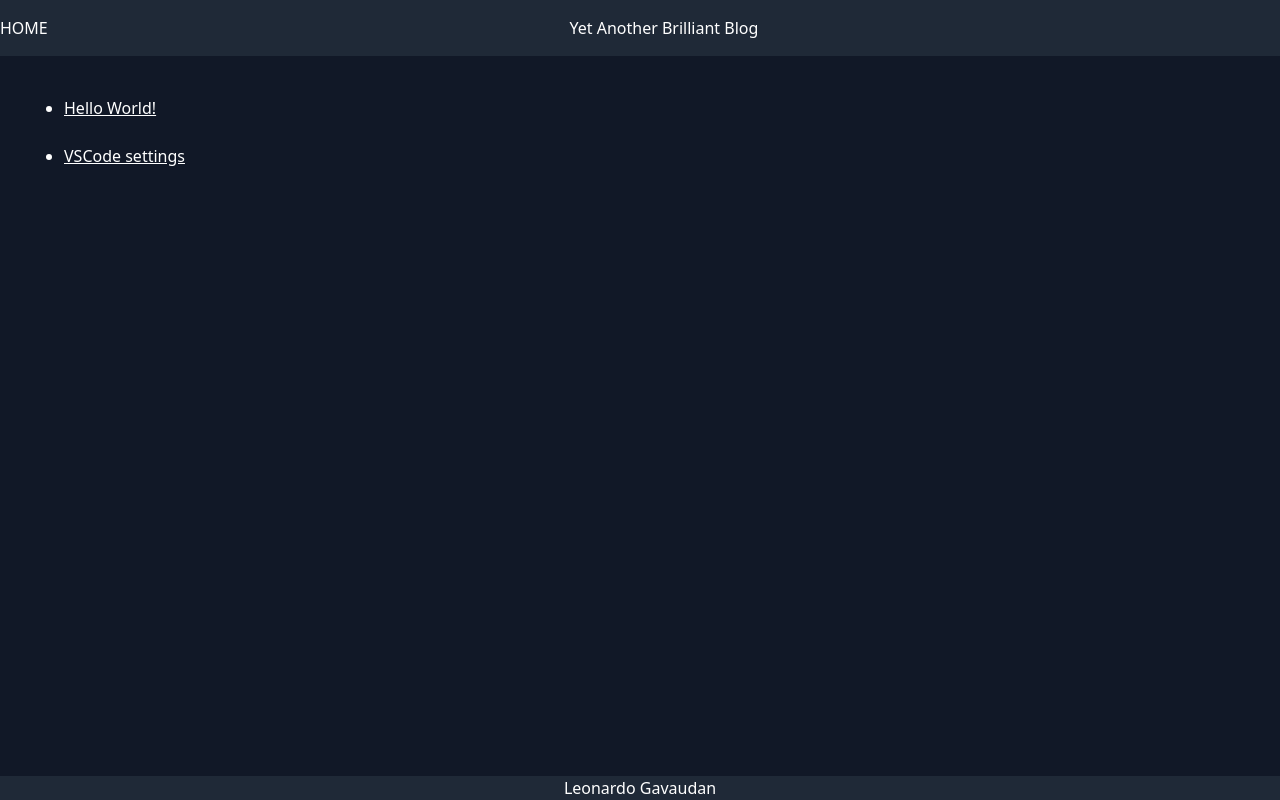
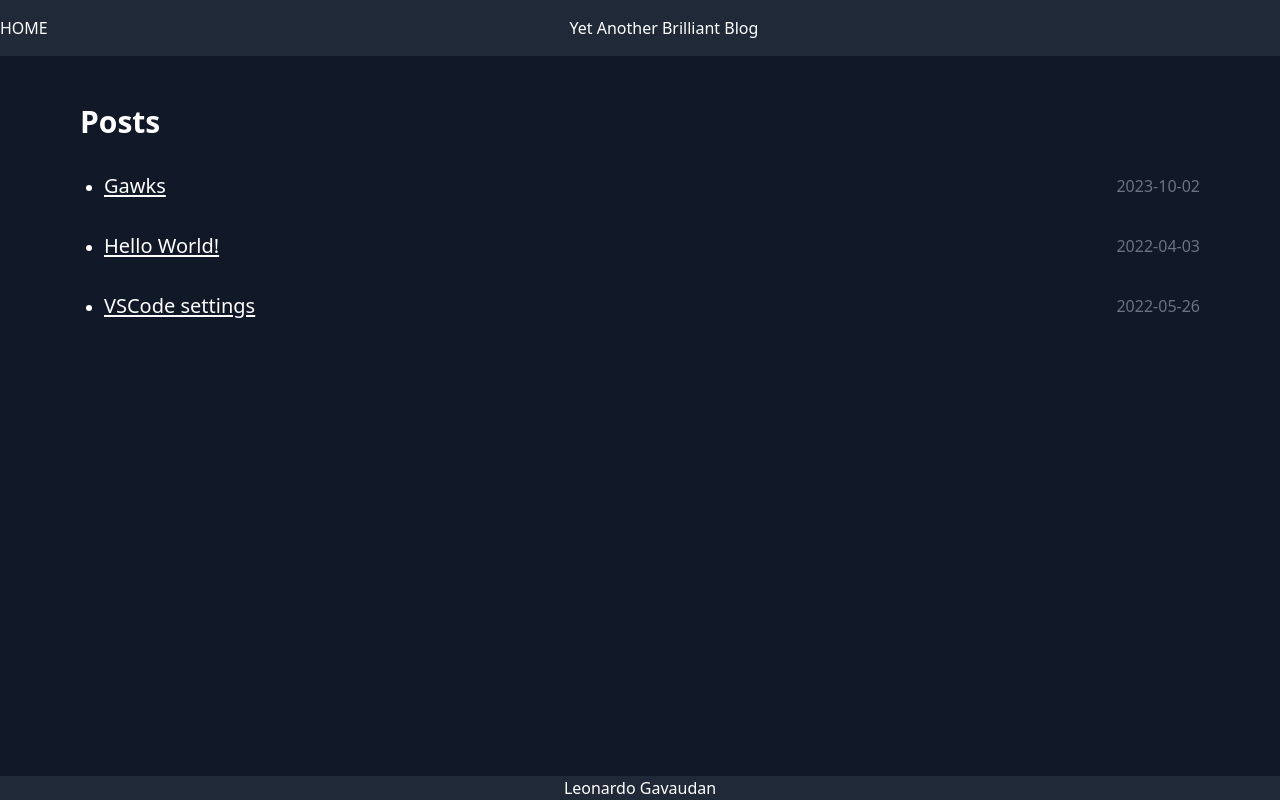
Before and after one commit to leonardogavaudan/blog, a Next.js app: page / in a window 1280 px wide. Built offline with nearby package versions, Linux system fonts and the light colour scheme.

Commit message:
Improved homepage + new Gawk article

```diff
--- a/pages/index.tsx
+++ b/pages/index.tsx
@@ -35,13 +35,19 @@ interface posts {
 
 const Home = ({ posts }: posts) => {
     return (
-        <div>
-            <ul className="list-disc">
+        <div className="container mx-auto px-4 pt-8">
+            <h1 className="text-3xl font-bold mb-8">Posts</h1>
+            <ul className="list-disc pl-6">
                 {posts.map(({ slug, frontmatter }) => (
-                    <li key={slug} className="my-6">
+                    <li key={slug} className="my-8">
                         <Link href={`/post/${slug}`}>
-                            <a className="underline underline-offset-1">
-                                {frontmatter.title}
+                            <a className="flex justify-between items-center">
+                                <span className="underline underline-offset-2 text-xl">
+                                    {frontmatter.title}
+                                </span>
+                                <span className="text-gray-500">
+                                    {frontmatter.date}
+                                </span>
                             </a>
                         </Link>
                     </li>
--- /dev/null
+++ b/posts/gawks.md
@@ -0,0 +1,27 @@
+---
+title: 'Gawks'
+metaTitle: ''
+metaDesc: ''
+socialImage:
+date: '2023-10-02'
+tags:
+    - ChatGPT
+    - Walking
+---
+
+For anyone who talks with me knows that I am an avid ChatGPT user. I was initially captivated by the earlier GPT 3 release that OpenAI released to the world. Then in end of October / beginning of December 2022, they released ChatGPT 3.5 (AKA the turbo model). This was when I really got hooked. I started talking about it to everyone I could - relatives, friends, random guy sitting next to me in the airplane.
+
+OpenAI continued releasing new features at an unbelievable pace.
+
+-   GPT 4
+-   Code Interpreter / Advanced Data Analysis
+-   GPT with access to the web
+-   Image generation with GPT + DALL-E 3
+-   GPT-V (GPT with access to vision - meaning you can give it images)
+-   ChatGPT conversations, a feature where you can talk to the bot and it will answer back
+
+People might think that GPT 4 is the "feature" (it is more of an qualitative model improvement than a feature) that has improved my lived the most (which is true), but ChatGPT conversations is the first feature (apart from GPT 4) that has come close to bringing the same quality of life improvements.
+
+I've recently started going on "Gawks". These are walks where I put in my earphones and have a conversation with ChatGPT. I don't have to touch my phone every time I want to speak. I don't have to read my phone while walking anymore (and bump into a parisian lampost). I can have a natural conversation with the all the of the world's knowledge concentrated in a infinitely patient and didactic model, all while getting some fresh air.
+
+[Why AI Will Save the World](https://a16z.com/ai-will-save-the-world/)
```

○ ○ ○ ○ ○

## REQUIRED ACTION:
Copy the data word for word. Pictures do not go in the copy.

## ANSWER TO THIS PROBLEM:
Before and after one commit to leonardogavaudan/blog, a Next.js app: page / in a window 1280 px wide. Built offline with nearby package versions, Linux system fonts and the light colour scheme.

Commit message:
Improved homepage + new Gawk article

```diff
--- a/pages/index.tsx
+++ b/pages/index.tsx
@@ -35,13 +35,19 @@ interface posts {
 
 const Home = ({ posts }: posts) => {
     return (
-        <div>
-            <ul className="list-disc">
+        <div className="container mx-auto px-4 pt-8">
+            <h1 className="text-3xl font-bold mb-8">Posts</h1>
+            <ul className="list-disc pl-6">
                 {posts.map(({ slug, frontmatter }) => (
-                    <li key={slug} className="my-6">
+                    <li key={slug} className="my-8">
                         <Link href={`/post/${slug}`}>
-                            <a className="underline underline-offset-1">
-                                {frontmatter.title}
+                            <a className="flex justify-between items-center">
+                                <span className="underline underline-offset-2 text-xl">
+                                    {frontmatter.title}
+                                </span>
+                                <span className="text-gray-500">
+                                    {frontmatter.date}
+                                </span>
                             </a>
                         </Link>
                     </li>
--- /dev/null
+++ b/posts/gawks.md
@@ -0,0 +1,27 @@
+---
+title: 'Gawks'
+metaTitle: ''
+metaDesc: ''
+socialImage:
+date: '2023-10-02'
+tags:
+    - ChatGPT
+    - Walking
+---
+
+For anyone who talks with me knows that I am an avid ChatGPT user. I was initially captivated by the earlier GPT 3 release that OpenAI released to the world. Then in end of October / beginning of December 2022, they released ChatGPT 3.5 (AKA the turbo model). This was when I really got hooked. I started talking about it to everyone I could - relatives, friends, random guy sitting next to me in the airplane.
+
+OpenAI continued releasing new features at an unbelievable pace.
+
+-   GPT 4
+-   Code Interpreter / Advanced Data Analysis
+-   GPT with access to the web
+-   Image generation with GPT + DALL-E 3
+-   GPT-V (GPT with access to vision - meaning you can give it images)
+-   ChatGPT conversations, a feature where you can talk to the bot and it will answer back
+
+People might think that GPT 4 is the "feature" (it is more of an qualitative model improvement than a feature) that has improved my lived the most (which is true), but ChatGPT conversations is the first feature (apart from GPT 4) that has come close to bringing the same quality of life improvements.
+
+I've recently started going on "Gawks". These are walks where I put in my earphones and have a conversation with ChatGPT. I don't have to touch my phone every time I want to speak. I don't have to read my phone while walking anymore (and bump into a parisian lampost). I can have a natural conversation with the all the of the world's knowledge concentrated in a infinitely patient and didactic model, all while getting some fresh air.
+
+[Why AI Will Save the World](https://a16z.com/ai-will-save-the-world/)
```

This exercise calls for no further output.